If install any iteration of Mac OS X prior to version 10.2.3, then attempt to run the automatic Software Update function and install all available items, the application will automatically install every update listed – including several component updates that made their debut after Mac OS X 10.2.3 – and then Mac OS X 10.2.5. In at least a handful of confirmed cases, the Mac OS X 10.2.5 updater will then fail to install. The Mac OS X 10.2.5 combo updater will also fail to take.
We have tagged the problem to QuickTime 6.1.1, but more than one updater may be at fault.
The easiest solution to this problem is to install the 83 MB Mac OS X 10.2.5 combo updater before installing any other items available in Software Update. If it is too late and you have already gotten to the point where the Mac OS X 10.2.5 updater continually fails, try installing the Mac OS X 10.2.3 combo updater first and then move to 10.2.5.
An Apple Knowledge Base article notes a Classic memory limitation that is a major difference between this mode and the real Mac OS 9: Mac OS X 10.2 limits the amount of memory shared among all running Classic applications to less than 128 megabytes.
These things are all one-liners – watch out for the wrap in your browser.
- to make window resizing and application load time faster :
sudo renice -20 -p `ps -ax | grep WindowServer | cut -c1-5 | sort | head -1`
- pre-bind files in os x (optimize/defragment) :
sudo update_prebinding -root /
found on Mac OS X Hints…
In the midst of playing around with the newly discovered Software Update log file (see the recent hint), I also found out how to remove those annoying notices that pop-up when you try to quit Software Update without installing all the updates. In my case, it’s the AirPort update on my desktop G4. It shows up every time, and when I quit the updater application, I get a warning dialog about “are you sure you want to do this even though you haven’t installed this update?”
Like a few others published this week, this tip is probably blatantly obvious to many people, but I’d never previously looked at the menubar in Software Update. If I had, I would have seen the Update -> Make Inactive option. If you simply highlight the package you’d like to ignore and then select this menu item, you’ll get a dialog box warning you that you won’t be able to update this package while its inactive. Click on Make Inactive and that’s the end of the warnings when you quit Software Update.

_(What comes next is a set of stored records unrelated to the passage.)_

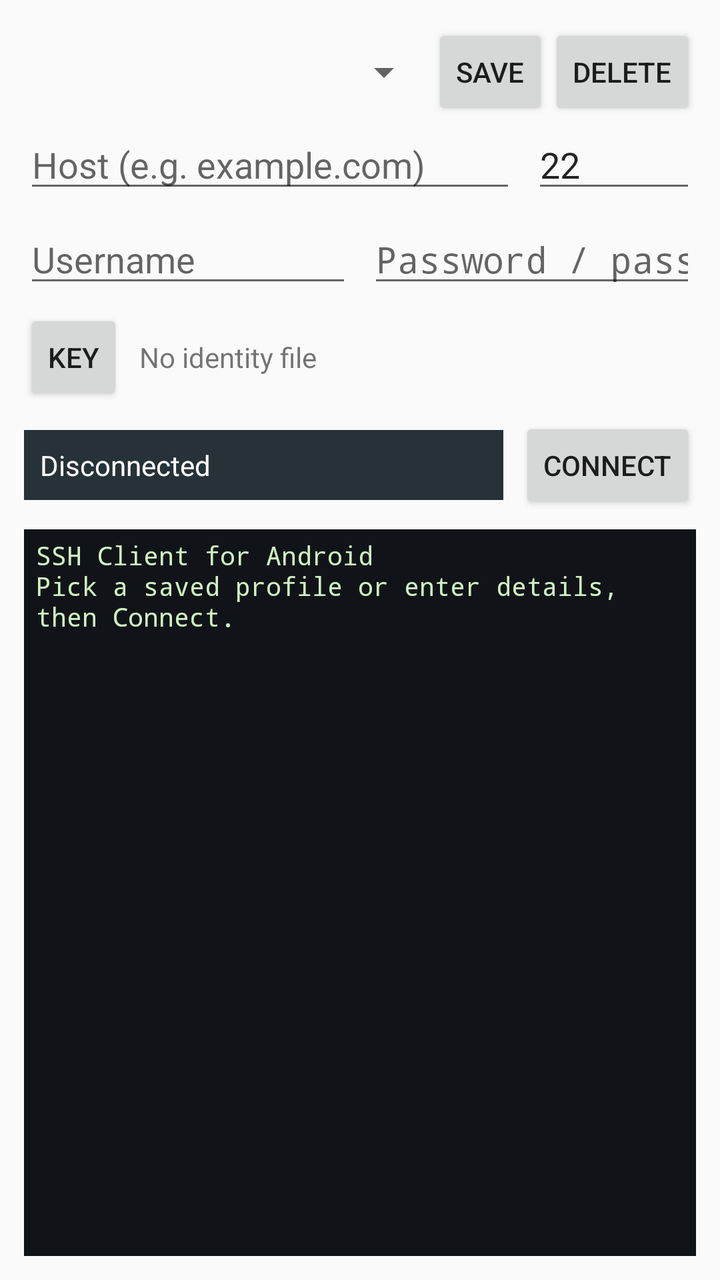
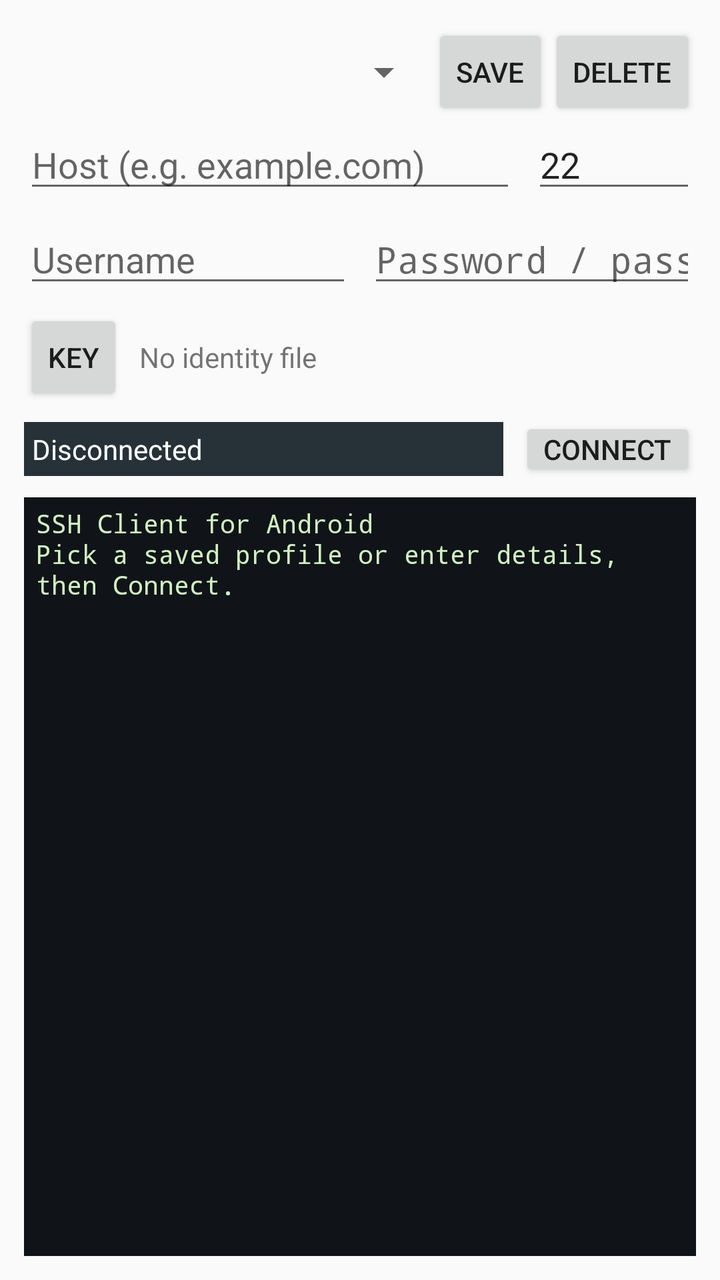

Two renders of the same Android screen: before a commit and after it. Below are the layout's source before the change and the commit's diff.
<!-- AndroidManifest.xml: application theme android:Theme.Material.Light.NoActionBar -->
<!-- res/layout/activity_main.xml -->
<?xml version="1.0" encoding="utf-8"?>
<LinearLayout xmlns:android="http://schemas.android.com/apk/res/android"
    android:layout_width="match_parent"
    android:layout_height="match_parent"
    android:orientation="vertical"
    android:padding="12dp"
    android:fitsSystemWindows="true">

    <LinearLayout
        android:id="@+id/panelConnection"
        android:layout_width="match_parent"
        android:layout_height="wrap_content"
        android:orientation="vertical">

        
        <LinearLayout
            android:layout_width="match_parent"
            android:layout_height="wrap_content"
            android:orientation="horizontal"
            android:gravity="center_vertical">

            <Spinner
                android:id="@+id/spinnerProfiles"
                android:layout_width="0dp"
                android:layout_height="wrap_content"
                android:layout_weight="1" />

            <Button
                android:id="@+id/btnSave"
                style="?android:attr/buttonStyleSmall"
                android:layout_width="wrap_content"
                android:layout_height="wrap_content"
                android:text="@string/action_save" />

            <Button
                android:id="@+id/btnDelete"
                style="?android:attr/buttonStyleSmall"
                android:layout_width="wrap_content"
                android:layout_height="wrap_content"
                android:text="@string/action_delete" />
        </LinearLayout>

        
        <LinearLayout
            android:layout_width="match_parent"
            android:layout_height="wrap_content"
            android:orientation="horizontal">

            <EditText
                android:id="@+id/editHost"
                android:layout_width="0dp"
                android:layout_height="wrap_content"
                android:layout_weight="3"
                android:hint="@string/hint_host"
                android:inputType="textUri"
                android:imeOptions="actionNext"
                android:singleLine="true" />

            <EditText
                android:id="@+id/editPort"
                android:layout_width="0dp"
                android:layout_height="wrap_content"
                android:layout_weight="1"
                android:layout_marginStart="8dp"
                android:hint="@string/hint_port"
                android:text="22"
                android:inputType="number"
                android:singleLine="true"
                android:imeOptions="actionNext" />
        </LinearLayout>

        <LinearLayout
            android:layout_width="match_parent"
            android:layout_height="wrap_content"
            android:layout_marginTop="6dp"
            android:orientation="horizontal">

            <EditText
                android:id="@+id/editUser"
                android:layout_width="0dp"
                android:layout_height="wrap_content"
                android:layout_weight="1"
                android:hint="@string/hint_user"
                android:inputType="text"
                android:singleLine="true"
                android:imeOptions="actionNext"
                android:autofillHints="username" />

            <EditText
                android:id="@+id/editPassword"
                android:layout_width="0dp"
                android:layout_height="wrap_content"
                android:layout_weight="1"
                android:layout_marginStart="8dp"
                android:hint="@string/hint_password"
                android:inputType="textPassword"
                android:singleLine="true"
                android:imeOptions="actionDone"
                android:autofillHints="password" />
        </LinearLayout>

        
        <LinearLayout
            android:layout_width="match_parent"
            android:layout_height="wrap_content"
            android:layout_marginTop="6dp"
            android:orientation="horizontal"
            android:gravity="center_vertical">

            <Button
                android:id="@+id/btnImportKey"
                style="?android:attr/buttonStyleSmall"
                android:layout_width="wrap_content"
                android:layout_height="wrap_content"
                android:text="@string/action_import_key" />

            <TextView
                android:id="@+id/txtIdentity"
                android:layout_width="0dp"
                android:layout_height="wrap_content"
                android:layout_weight="1"
                android:layout_marginStart="8dp"
                android:text="@string/identity_none"
                android:singleLine="true"
                android:ellipsize="middle" />
        </LinearLayout>
    </LinearLayout>

    <LinearLayout
        android:layout_width="match_parent"
        android:layout_height="wrap_content"
        android:layout_marginTop="6dp"
        android:orientation="horizontal"
        android:gravity="center_vertical">

        <TextView
            android:id="@+id/txtStatus"
            android:layout_width="0dp"
            android:layout_height="wrap_content"
            android:layout_weight="1"
            android:padding="8dp"
            android:background="@color/status_bar"
            android:textColor="@color/status_text"
            android:text="@string/status_disconnected"
            android:singleLine="true"
            android:ellipsize="end" />

        <Button
            android:id="@+id/btnConnect"
            android:layout_width="wrap_content"
            android:layout_height="wrap_content"
            android:layout_marginStart="8dp"
            android:text="@string/action_connect" />
    </LinearLayout>

    
    <include layout="@layout/key_toolbar" />

    
    <ScrollView
        android:id="@+id/scrollOutput"
        android:layout_width="match_parent"
        android:layout_height="0dp"
        android:layout_weight="1"
        android:layout_marginTop="8dp"
        android:background="@color/terminal_bg"
        android:padding="6dp"
        android:scrollbars="vertical"
        android:fillViewport="true">

        <EditText
            android:id="@+id/txtOutput"
            android:layout_width="match_parent"
            android:layout_height="wrap_content"
            android:background="@null"
            android:fontFamily="monospace"
            android:includeFontPadding="false"
            android:textColor="@color/terminal_fg"
            android:textSize="13sp"
            android:gravity="top"
            android:inputType="textMultiLine|textNoSuggestions|textVisiblePassword"
            android:imeOptions="actionNone|flagNoExtractUi"
            android:enabled="false"
            android:text="@string/welcome_banner" />
    </ScrollView>
</LinearLayout>
<!-- res/layout/key_toolbar.xml (included above) -->
<?xml version="1.0" encoding="utf-8"?>
<HorizontalScrollView xmlns:android="http://schemas.android.com/apk/res/android"
    android:id="@+id/keyToolbar"
    android:layout_width="match_parent"
    android:layout_height="wrap_content"
    android:visibility="gone"
    android:scrollbars="none">

    <LinearLayout
        android:layout_width="wrap_content"
        android:layout_height="wrap_content"
        android:orientation="horizontal">

        <Button android:id="@+id/keyEsc" style="?android:attr/buttonStyleSmall" android:layout_width="wrap_content" android:layout_height="wrap_content" android:text="@string/key_esc" />
        <Button android:id="@+id/keyTab" style="?android:attr/buttonStyleSmall" android:layout_width="wrap_content" android:layout_height="wrap_content" android:text="@string/key_tab" />
        <Button android:id="@+id/keyCtrlC" style="?android:attr/buttonStyleSmall" android:layout_width="wrap_content" android:layout_height="wrap_content" android:text="@string/key_ctrl_c" />
        <Button android:id="@+id/keyCtrlD" style="?android:attr/buttonStyleSmall" android:layout_width="wrap_content" android:layout_height="wrap_content" android:text="@string/key_ctrl_d" />
        <Button android:id="@+id/keyUp" style="?android:attr/buttonStyleSmall" android:layout_width="wrap_content" android:layout_height="wrap_content" android:text="@string/key_up" />
        <Button android:id="@+id/keyDown" style="?android:attr/buttonStyleSmall" android:layout_width="wrap_content" android:layout_height="wrap_content" android:text="@string/key_down" />
        <Button android:id="@+id/keyLeft" style="?android:attr/buttonStyleSmall" android:layout_width="wrap_content" android:layout_height="wrap_content" android:text="@string/key_left" />
        <Button android:id="@+id/keyRight" style="?android:attr/buttonStyleSmall" android:layout_width="wrap_content" android:layout_height="wrap_content" android:text="@string/key_right" />
        <Button android:id="@+id/keyCtrlA" style="?android:attr/buttonStyleSmall" android:layout_width="wrap_content" android:layout_height="wrap_content" android:text="@string/key_ctrl_a" />
        <Button android:id="@+id/keyCtrlE" style="?android:attr/buttonStyleSmall" android:layout_width="wrap_content" android:layout_height="wrap_content" android:text="@string/key_ctrl_e" />
        <Button android:id="@+id/keyCtrlB" style="?android:attr/buttonStyleSmall" android:layout_width="wrap_content" android:layout_height="wrap_content" android:text="@string/key_ctrl_b" />
        <Button android:id="@+id/keyCtrlZ" style="?android:attr/buttonStyleSmall" android:layout_width="wrap_content" android:layout_height="wrap_content" android:text="@string/key_ctrl_z" />
        <Button android:id="@+id/keyFontUp" style="?android:attr/buttonStyleSmall" android:layout_width="wrap_content" android:layout_height="wrap_content" android:text="@string/key_font_up" />
        <Button android:id="@+id/keyFontDown" style="?android:attr/buttonStyleSmall" android:layout_width="wrap_content" android:layout_height="wrap_content" android:text="@string/key_font_down" />
    </LinearLayout>
</HorizontalScrollView>
<!-- resources referenced by this layout -->
<resources>
  <color name="status_bar">#FF263238</color>
  <color name="status_text">#FFFFFFFF</color>
  <color name="terminal_bg">#FF101418</color>
  <color name="terminal_fg">#FFD0F0C0</color>
  <string name="action_connect">Connect</string>
  <string name="action_delete">Delete</string>
  <string name="action_import_key">Key</string>
  <string name="action_save">Save</string>
  <string name="hint_host">Host (e.g. example.com)</string>
  <string name="hint_password">Password / passphrase</string>
  <string name="hint_port">Port</string>
  <string name="hint_user">Username</string>
  <string name="identity_none">No identity file</string>
  <string name="key_ctrl_a">Ctrl+A</string>
  <string name="key_ctrl_b">Ctrl+B</string>
  <string name="key_ctrl_c">Ctrl+C</string>
  <string name="key_ctrl_d">Ctrl+D</string>
  <string name="key_ctrl_e">Ctrl+E</string>
  <string name="key_ctrl_z">Ctrl+Z</string>
  <string name="key_down">▼</string>
  <string name="key_esc">ESC</string>
  <string name="key_font_down">A-</string>
  <string name="key_font_up">A+</string>
  <string name="key_left">◀</string>
  <string name="key_right">▶</string>
  <string name="key_tab">TAB</string>
  <string name="key_up">▲</string>
  <string name="status_disconnected">Disconnected</string>
  <string name="welcome_banner">SSH Client for Android\nPick a saved profile or enter details, then Connect.</string>
</resources>

<!-- the commit's change to res/layout/activity_main.xml (unified diff, before → after) -->
@@ -138,7 +138,7 @@
             android:layout_width="0dp"
             android:layout_height="wrap_content"
             android:layout_weight="1"
-            android:padding="8dp"
+            android:padding="@dimen/status_bar_padding"
             android:background="@color/status_bar"
             android:textColor="@color/status_text"
             android:text="@string/status_disconnected"
@@ -147,6 +147,7 @@
 
         <Button
             android:id="@+id/btnConnect"
+            style="@style/KeyToolbarButton"
             android:layout_width="wrap_content"
             android:layout_height="wrap_content"
             android:layout_marginStart="8dp"
@@ -198,19 +199,19 @@
         android:layout_height="wrap_content"
         android:orientation="horizontal">
 
-        <Button android:id="@+id/keyEsc" style="?android:attr/buttonStyleSmall" android:layout_width="wrap_content" android:layout_height="wrap_content" android:text="@string/key_esc" />
-        <Button android:id="@+id/keyTab" style="?android:attr/buttonStyleSmall" android:layout_width="wrap_content" android:layout_height="wrap_content" android:text="@string/key_tab" />
-        <Button android:id="@+id/keyCtrlC" style="?android:attr/buttonStyleSmall" android:layout_width="wrap_content" android:layout_height="wrap_content" android:text="@string/key_ctrl_c" />
-        <Button android:id="@+id/keyCtrlD" style="?android:attr/buttonStyleSmall" android:layout_width="wrap_content" android:layout_height="wrap_content" android:text="@string/key_ctrl_d" />
-        <Button android:id="@+id/keyUp" style="?android:attr/buttonStyleSmall" android:layout_width="wrap_content" android:layout_height="wrap_content" android:text="@string/key_up" />
-        <Button android:id="@+id/keyDown" style="?android:attr/buttonStyleSmall" android:layout_width="wrap_content" android:layout_height="wrap_content" android:text="@string/key_down" />
-        <Button android:id="@+id/keyLeft" style="?android:attr/buttonStyleSmall" android:layout_width="wrap_content" android:layout_height="wrap_content" android:text="@string/key_left" />
-        <Button android:id="@+id/keyRight" style="?android:attr/buttonStyleSmall" android:layout_width="wrap_content" android:layout_height="wrap_content" android:text="@string/key_right" />
-        <Button android:id="@+id/keyCtrlA" style="?android:attr/buttonStyleSmall" android:layout_width="wrap_content" android:layout_height="wrap_content" android:text="@string/key_ctrl_a" />
-        <Button android:id="@+id/keyCtrlE" style="?android:attr/buttonStyleSmall" android:layout_width="wrap_content" android:layout_height="wrap_content" android:text="@string/key_ctrl_e" />
-        <Button android:id="@+id/keyCtrlB" style="?android:attr/buttonStyleSmall" android:layout_width="wrap_content" android:layout_height="wrap_content" android:text="@string/key_ctrl_b" />
-        <Button android:id="@+id/keyCtrlZ" style="?android:attr/buttonStyleSmall" android:layout_width="wrap_content" android:layout_height="wrap_content" android:text="@string/key_ctrl_z" />
-        <Button android:id="@+id/keyFontUp" style="?android:attr/buttonStyleSmall" android:layout_width="wrap_content" android:layout_height="wrap_content" android:text="@string/key_font_up" />
-        <Button android:id="@+id/keyFontDown" style="?android:attr/buttonStyleSmall" android:layout_width="wrap_content" android:layout_height="wrap_content" android:text="@string/key_font_down" />
+        <Button android:id="@+id/keyEsc" style="@style/KeyToolbarButton" android:layout_width="wrap_content" android:layout_height="wrap_content" android:text="@string/key_esc" />
+        <Button android:id="@+id/keyTab" style="@style/KeyToolbarButton" android:layout_width="wrap_content" android:layout_height="wrap_content" android:text="@string/key_tab" />
+        <Button android:id="@+id/keyCtrlC" style="@style/KeyToolbarButton" android:layout_width="wrap_content" android:layout_height="wrap_content" android:text="@string/key_ctrl_c" />
+        <Button android:id="@+id/keyCtrlD" style="@style/KeyToolbarButton" android:layout_width="wrap_content" android:layout_height="wrap_content" android:text="@string/key_ctrl_d" />
+        <Button android:id="@+id/keyUp" style="@style/KeyToolbarButton" android:layout_width="wrap_content" android:layout_height="wrap_content" android:text="@string/key_up" />
+        <Button android:id="@+id/keyDown" style="@style/KeyToolbarButton" android:layout_width="wrap_content" android:layout_height="wrap_content" android:text="@string/key_down" />
+        <Button android:id="@+id/keyLeft" style="@style/KeyToolbarButton" android:layout_width="wrap_content" android:layout_height="wrap_content" android:text="@string/key_left" />
+        <Button android:id="@+id/keyRight" style="@style/KeyToolbarButton" android:layout_width="wrap_content" android:layout_height="wrap_content" android:text="@string/key_right" />
+        <Button android:id="@+id/keyCtrlA" style="@style/KeyToolbarButton" android:layout_width="wrap_content" android:layout_height="wrap_content" android:text="@string/key_ctrl_a" />
+        <Button android:id="@+id/keyCtrlE" style="@style/KeyToolbarButton" android:layout_width="wrap_content" android:layout_height="wrap_content" android:text="@string/key_ctrl_e" />
+        <Button android:id="@+id/keyCtrlB" style="@style/KeyToolbarButton" android:layout_width="wrap_content" android:layout_height="wrap_content" android:text="@string/key_ctrl_b" />
+        <Button android:id="@+id/keyCtrlZ" style="@style/KeyToolbarButton" android:layout_width="wrap_content" android:layout_height="wrap_content" android:text="@string/key_ctrl_z" />
+        <Button android:id="@+id/keyFontUp" style="@style/KeyToolbarButton" android:layout_width="wrap_content" android:layout_height="wrap_content" android:text="@string/key_font_up" />
+        <Button android:id="@+id/keyFontDown" style="@style/KeyToolbarButton" android:layout_width="wrap_content" android:layout_height="wrap_content" android:text="@string/key_font_down" />
     </LinearLayout>
 </HorizontalScrollView>
<!-- resource entries referenced after the edit -->
@@ -4,6 +4,7 @@
   <color name="status_text">#FFFFFFFF</color>
   <color name="terminal_bg">#FF101418</color>
   <color name="terminal_fg">#FFD0F0C0</color>
+  <dimen name="status_bar_padding">4dp</dimen>
   <string name="action_connect">Connect</string>
   <string name="action_delete">Delete</string>
   <string name="action_import_key">Key</string>
@@ -29,5 +30,13 @@
   <string name="key_up">▲</string>
   <string name="status_disconnected">Disconnected</string>
   <string name="welcome_banner">SSH Client for Android\nPick a saved profile or enter details, then Connect.</string>
+  <style name="KeyToolbarButton" parent="android:Widget.Material.Button.Small">
+          <item name="android:minHeight">@dimen/chrome_button_min_height</item>
+          <item name="android:minWidth">0dp</item>
+          <item name="android:paddingTop">@dimen/chrome_button_vertical_padding</item>
+          <item name="android:paddingBottom">@dimen/chrome_button_vertical_padding</item>
+      </style>
+  <dimen name="chrome_button_min_height">32dp</dimen>
+  <dimen name="chrome_button_vertical_padding">4dp</dimen>
 </resources>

If you ever wish to update the inactive package, select Update -> Show Inactive Updates and then reactivate the package(s) you are wish to update.
Again, my apologies if this was obvious to everyone but me, but I had no idea you could ignore updates!